• **DESCRIPTION OF THE TASK**: A word-for-word copy of the records below is needed, without the images.

↓

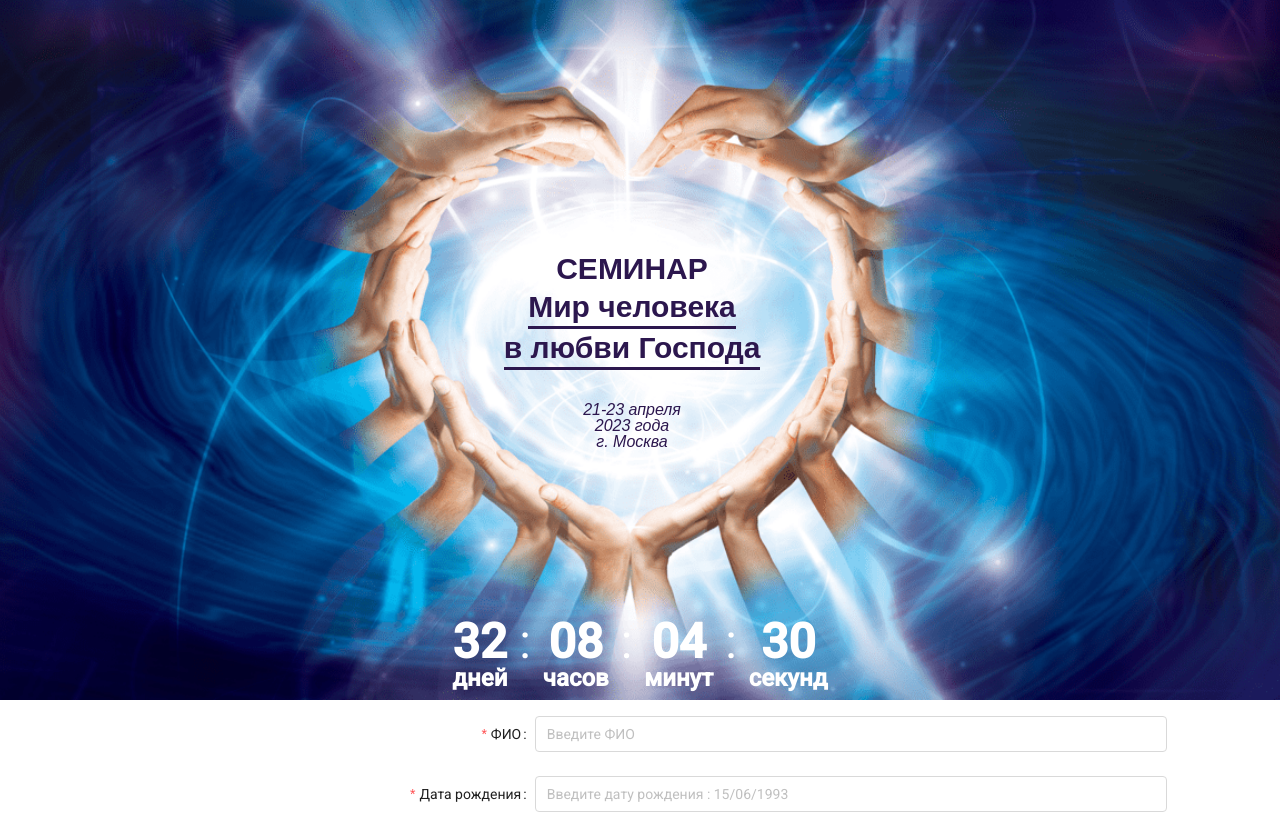
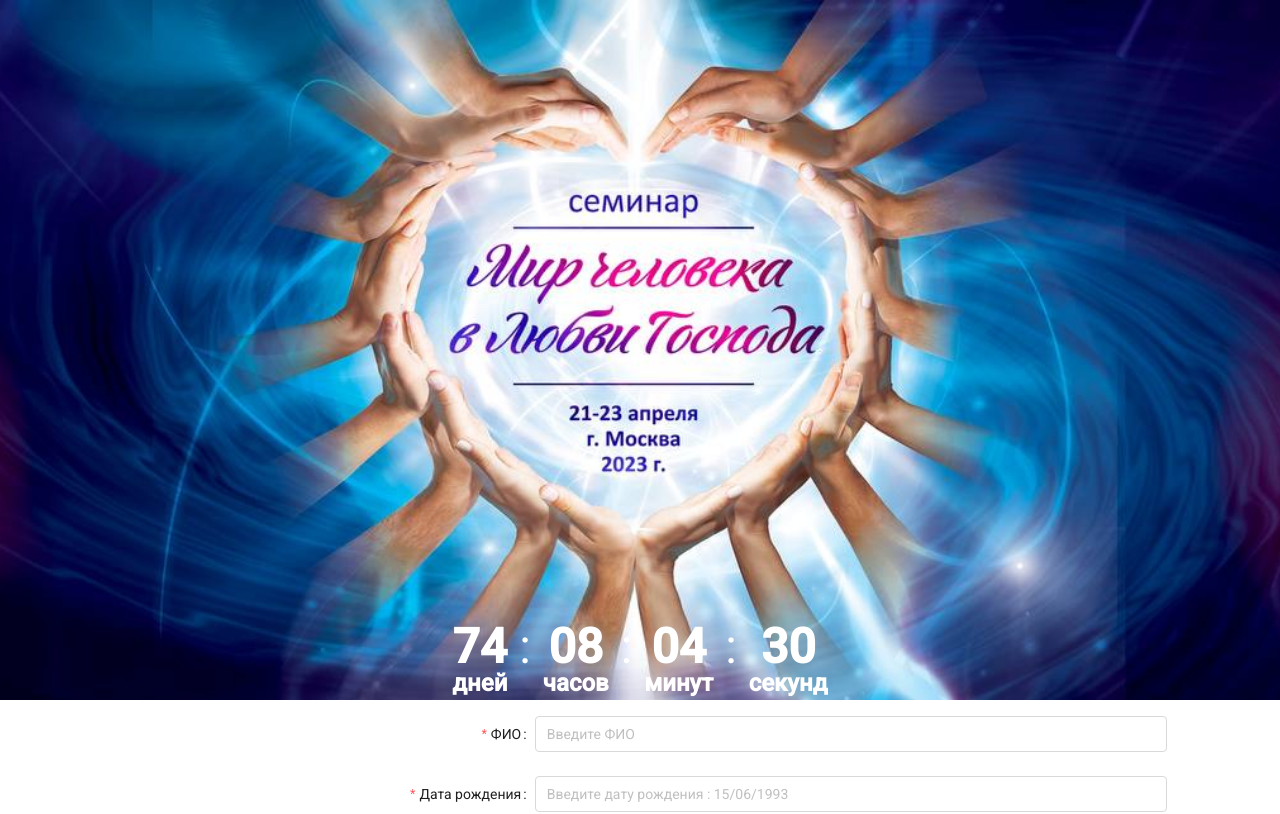
Before and after one commit to Vasyah/seminar-frontend, a React (Create React App) app: page / in a window 1280 px wide. Shown: the top 814 px of the page. Built offline with nearby package versions, Linux system fonts and the light colour scheme.

Commit message:
-change banner -change timer date -change teachers styles

```diff
--- a/src/components/Banner/Banner.tsx
+++ b/src/components/Banner/Banner.tsx
@@ -1,9 +1,7 @@
 import React, { FC } from 'react';
 import styled from 'styled-components';
-import { Typography } from 'antd';
-import banner from '../../images/banner/img.png';
+import banner from '../../images/banner/img.jpeg';
 import { breakpoints } from '../../utils/breakpoints';
-import { useWindowSize } from '../../hooks/useSize';
 import { Timer } from '../Timer/Timer';
 
 export interface IBanner {}
@@ -20,7 +18,7 @@ const BannerContainer = styled.header`
   align-items: center;
   flex-direction: column;
 
-  @media (min-width: ${breakpoints.xs}) and (max-width: ${breakpoints.md}) {
+  @media (max-width: ${breakpoints.md}) {
     min-height: 350px;
     align-items: center;
     padding: 1rem;
@@ -37,58 +35,17 @@ const BannerContainer = styled.header`
   }
 `;
 
-const StyledTitle = styled(Typography.Title)`
-  font-family: '.SF NS', sans-serif;
-  color: #2c174e !important;
-  margin-top: 0 !important;
-  margin-bottom: 0 !important;
-`;
-
-const StyledDate = styled.div`
-  font-family: '.SF NS', sans-serif;
-  font-size: 16px;
-  color: #2c174e !important;
-  font-style: italic !important;
-`;
-
 const TimerContainer = styled.div`
   position: absolute;
-  bottom: 10px;
+  bottom: 5px;
   left: 50%;
   transform: translate(-50%, 0);
   color: #fff !important;
 `;
 
 export const Banner: FC<IBanner> = (props: IBanner) => {
-  const size = useWindowSize();
-
-  const getTitleSize = (size: number) => {
-    if (size <= 3) {
-      return 3;
-    } else return 2;
-  };
-  const titleSize = getTitleSize(size);
   return (
     <BannerContainer>
-      <StyledTitle level={titleSize}>СЕМИНАР</StyledTitle>
-      <StyledTitle
-        level={titleSize}
-        style={{ borderBottom: '3px solid #2c174e' }}
-      >
-        Мир человека
-      </StyledTitle>
-      <StyledTitle
-        level={titleSize}
-        style={{ borderBottom: '3px solid #2c174e' }}
-      >
-        в любви Господа
-      </StyledTitle>
-      <br />
-      <StyledDate className={size > 2 ? 'pt-3' : undefined}>
-        21-23 апреля
-      </StyledDate>
-      <StyledDate>2023 года</StyledDate>
-      <StyledDate>г. Москва</StyledDate>
       <TimerContainer>
         <Timer />
       </TimerContainer>
--- a/src/components/Container/Container.tsx
+++ b/src/components/Container/Container.tsx
@@ -36,6 +36,7 @@ export const Container: FC<ILayout> = (props: ILayout) => {
   const size = useWindowSize();
   const [loading, setLoading] = useState(false);
   const [isModalOpen, setIsModalOpen] = useState(false);
+
   return (
     <ConfigProvider
       theme={{
--- a/src/components/OurTeachers/OutTeachers.tsx
+++ b/src/components/OurTeachers/OutTeachers.tsx
@@ -27,9 +27,10 @@ import AllaKuznecova from '../../images/ourTeachers/20.jpeg';
 import Kovalenkovi from '../../images/ourTeachers/21.jpeg';
 import IgorNebesnii from '../../images/ourTeachers/22.png';
 import OlgaKrilova from '../../images/ourTeachers/23.jpeg';
-import { Typography, Image, Button } from 'antd';
+import { Typography } from 'antd';
 import { ImageContainer, OurTeamContainer } from './styles';
 import { useWindowSize } from '../../hooks/useSize';
+import { breakpointsNum } from '../../utils/breakpoints';
 
 export interface IOurTeam {}
 
@@ -40,32 +41,24 @@ export interface ITeachers {
 
 export const OurTeachers: FC<IOurTeam> = (props: IOurTeam) => {
   const settings: Settings = {
-    dots: true,
+    dots: false,
     infinite: true,
     arrows: true,
-    // adaptiveHeight: true,
     speed: 500,
     slidesToShow: 4,
     slidesToScroll: 4,
     initialSlide: 0,
-    // nextArrow: (
-    //   <Button type="primary" icon={<DownloadOutlined />} size={'small'} />
-    // ),
-    // prevArrow: (
-    //   <Button type="primary" icon={<DownloadOutlined />} size={'small'} />
-    // ),
     responsive: [
       {
-        breakpoint: 1024,
+        breakpoint: breakpointsNum.lg,
         settings: {
           slidesToShow: 3,
           slidesToScroll: 3,
           infinite: true,
-          dots: true,
         },
       },
       {
-        breakpoint: 600,
+        breakpoint: breakpointsNum.md,
         settings: {
           slidesToShow: 2,
           slidesToScroll: 2,
@@ -73,12 +66,10 @@ export const OurTeachers: FC<IOurTeam> = (props: IOurTeam) => {
         },
       },
       {
-        breakpoint: 480,
+        breakpoint: breakpointsNum.sm,
         settings: {
           slidesToShow: 1,
           slidesToScroll: 1,
-          dots: false,
-          arrows: true,
         },
       },
     ],
--- a/src/components/OurTeachers/styles.ts
+++ b/src/components/OurTeachers/styles.ts
@@ -2,7 +2,7 @@ import styled from 'styled-components';
 import { breakpoints } from '../../utils/breakpoints';
 
 export const OurTeamContainer = styled.div`
-  padding: 0 2rem;
+  padding: 0 4rem;
   max-width: ${breakpoints.lg};
   margin: 2rem auto 0;
   text-align: center;
--- a/src/components/Timer/Timer.tsx
+++ b/src/components/Timer/Timer.tsx
@@ -25,7 +25,7 @@ const StyledTimeTitle = styled.div`
 `;
 
 export const Timer: FC<ITime> = (props: ITime) => {
-  const date = new Date(2023, 2, 10).getTime();
+  const date = new Date(2023, 3, 21).getTime();
 
   return (
     <Countdown
--- a/src/index.css
+++ b/src/index.css
@@ -553,7 +553,7 @@ body {
 .slick-prev, .slick-next {
     width: 32px !important;
     height: 32px !important;
-    transform: translate(0, -75%) !important;
+    transform: translate(0, -100%) !important;
 }
 
 .slick-prev {
@@ -566,14 +566,30 @@ body {
 
 .slick-prev:before, .slick-next:before {
     font-size: 32px !important;
-    color: #00578C !important;
+    color: #2331C9 !important;
 }
 
 .ant-collapse-header {
     align-items: center !important;
-
 }
 
-@media screen and (max-width: 600px) {
+@media screen and (min-width: 1200px) {
+    .slick-prev, .slick-next {
+        width: 64px !important;
+        height: 64px !important;
+        display: flex;
+        transform: translate(0, -100%) !important;
+    }
 
+    .slick-prev:before, .slick-next:before {
+        font-size: 64px !important;
+    }
+
+    .slick-prev {
+        left: -48px !important;
+    }
+
+    .slick-next {
+        right: -48px !important;
+    }
 }
```
Also changed, not shown: src/images/banner/img.jpeg (added), src/images/banner/img.png (deleted).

↑

• **YOUR SOLUTION**:
Before and after one commit to Vasyah/seminar-frontend, a React (Create React App) app: page / in a window 1280 px wide. Shown: the top 814 px of the page. Built offline with nearby package versions, Linux system fonts and the light colour scheme.

Commit message:
-change banner -change timer date -change teachers styles

```diff
--- a/src/components/Banner/Banner.tsx
+++ b/src/components/Banner/Banner.tsx
@@ -1,9 +1,7 @@
 import React, { FC } from 'react';
 import styled from 'styled-components';
-import { Typography } from 'antd';
-import banner from '../../images/banner/img.png';
+import banner from '../../images/banner/img.jpeg';
 import { breakpoints } from '../../utils/breakpoints';
-import { useWindowSize } from '../../hooks/useSize';
 import { Timer } from '../Timer/Timer';
 
 export interface IBanner {}
@@ -20,7 +18,7 @@ const BannerContainer = styled.header`
   align-items: center;
   flex-direction: column;
 
-  @media (min-width: ${breakpoints.xs}) and (max-width: ${breakpoints.md}) {
+  @media (max-width: ${breakpoints.md}) {
     min-height: 350px;
     align-items: center;
     padding: 1rem;
@@ -37,58 +35,17 @@ const BannerContainer = styled.header`
   }
 `;
 
-const StyledTitle = styled(Typography.Title)`
-  font-family: '.SF NS', sans-serif;
-  color: #2c174e !important;
-  margin-top: 0 !important;
-  margin-bottom: 0 !important;
-`;
-
-const StyledDate = styled.div`
-  font-family: '.SF NS', sans-serif;
-  font-size: 16px;
-  color: #2c174e !important;
-  font-style: italic !important;
-`;
-
 const TimerContainer = styled.div`
   position: absolute;
-  bottom: 10px;
+  bottom: 5px;
   left: 50%;
   transform: translate(-50%, 0);
   color: #fff !important;
 `;
 
 export const Banner: FC<IBanner> = (props: IBanner) => {
-  const size = useWindowSize();
-
-  const getTitleSize = (size: number) => {
-    if (size <= 3) {
-      return 3;
-    } else return 2;
-  };
-  const titleSize = getTitleSize(size);
   return (
     <BannerContainer>
-      <StyledTitle level={titleSize}>СЕМИНАР</StyledTitle>
-      <StyledTitle
-        level={titleSize}
-        style={{ borderBottom: '3px solid #2c174e' }}
-      >
-        Мир человека
-      </StyledTitle>
-      <StyledTitle
-        level={titleSize}
-        style={{ borderBottom: '3px solid #2c174e' }}
-      >
-        в любви Господа
-      </StyledTitle>
-      <br />
-      <StyledDate className={size > 2 ? 'pt-3' : undefined}>
-        21-23 апреля
-      </StyledDate>
-      <StyledDate>2023 года</StyledDate>
-      <StyledDate>г. Москва</StyledDate>
       <TimerContainer>
         <Timer />
       </TimerContainer>
--- a/src/components/Container/Container.tsx
+++ b/src/components/Container/Container.tsx
@@ -36,6 +36,7 @@ export const Container: FC<ILayout> = (props: ILayout) => {
   const size = useWindowSize();
   const [loading, setLoading] = useState(false);
   const [isModalOpen, setIsModalOpen] = useState(false);
+
   return (
     <ConfigProvider
       theme={{
--- a/src/components/OurTeachers/OutTeachers.tsx
+++ b/src/components/OurTeachers/OutTeachers.tsx
@@ -27,9 +27,10 @@ import AllaKuznecova from '../../images/ourTeachers/20.jpeg';
 import Kovalenkovi from '../../images/ourTeachers/21.jpeg';
 import IgorNebesnii from '../../images/ourTeachers/22.png';
 import OlgaKrilova from '../../images/ourTeachers/23.jpeg';
-import { Typography, Image, Button } from 'antd';
+import { Typography } from 'antd';
 import { ImageContainer, OurTeamContainer } from './styles';
 import { useWindowSize } from '../../hooks/useSize';
+import { breakpointsNum } from '../../utils/breakpoints';
 
 export interface IOurTeam {}
 
@@ -40,32 +41,24 @@ export interface ITeachers {
 
 export const OurTeachers: FC<IOurTeam> = (props: IOurTeam) => {
   const settings: Settings = {
-    dots: true,
+    dots: false,
     infinite: true,
     arrows: true,
-    // adaptiveHeight: true,
     speed: 500,
     slidesToShow: 4,
     slidesToScroll: 4,
     initialSlide: 0,
-    // nextArrow: (
-    //   <Button type="primary" icon={<DownloadOutlined />} size={'small'} />
-    // ),
-    // prevArrow: (
-    //   <Button type="primary" icon={<DownloadOutlined />} size={'small'} />
-    // ),
     responsive: [
       {
-        breakpoint: 1024,
+        breakpoint: breakpointsNum.lg,
         settings: {
           slidesToShow: 3,
           slidesToScroll: 3,
           infinite: true,
-          dots: true,
         },
       },
       {
-        breakpoint: 600,
+        breakpoint: breakpointsNum.md,
         settings: {
           slidesToShow: 2,
           slidesToScroll: 2,
@@ -73,12 +66,10 @@ export const OurTeachers: FC<IOurTeam> = (props: IOurTeam) => {
         },
       },
       {
-        breakpoint: 480,
+        breakpoint: breakpointsNum.sm,
         settings: {
           slidesToShow: 1,
           slidesToScroll: 1,
-          dots: false,
-          arrows: true,
         },
       },
     ],
--- a/src/components/OurTeachers/styles.ts
+++ b/src/components/OurTeachers/styles.ts
@@ -2,7 +2,7 @@ import styled from 'styled-components';
 import { breakpoints } from '../../utils/breakpoints';
 
 export const OurTeamContainer = styled.div`
-  padding: 0 2rem;
+  padding: 0 4rem;
   max-width: ${breakpoints.lg};
   margin: 2rem auto 0;
   text-align: center;
--- a/src/components/Timer/Timer.tsx
+++ b/src/components/Timer/Timer.tsx
@@ -25,7 +25,7 @@ const StyledTimeTitle = styled.div`
 `;
 
 export const Timer: FC<ITime> = (props: ITime) => {
-  const date = new Date(2023, 2, 10).getTime();
+  const date = new Date(2023, 3, 21).getTime();
 
   return (
     <Countdown
--- a/src/index.css
+++ b/src/index.css
@@ -553,7 +553,7 @@ body {
 .slick-prev, .slick-next {
     width: 32px !important;
     height: 32px !important;
-    transform: translate(0, -75%) !important;
+    transform: translate(0, -100%) !important;
 }
 
 .slick-prev {
@@ -566,14 +566,30 @@ body {
 
 .slick-prev:before, .slick-next:before {
     font-size: 32px !important;
-    color: #00578C !important;
+    color: #2331C9 !important;
 }
 
 .ant-collapse-header {
     align-items: center !important;
-
 }
 
-@media screen and (max-width: 600px) {
+@media screen and (min-width: 1200px) {
+    .slick-prev, .slick-next {
+        width: 64px !important;
+        height: 64px !important;
+        display: flex;
+        transform: translate(0, -100%) !important;
+    }
 
+    .slick-prev:before, .slick-next:before {
+        font-size: 64px !important;
+    }
+
+    .slick-prev {
+        left: -48px !important;
+    }
+
+    .slick-next {
+        right: -48px !important;
+    }
 }
```
Also changed, not shown: src/images/banner/img.jpeg (added), src/images/banner/img.png (deleted).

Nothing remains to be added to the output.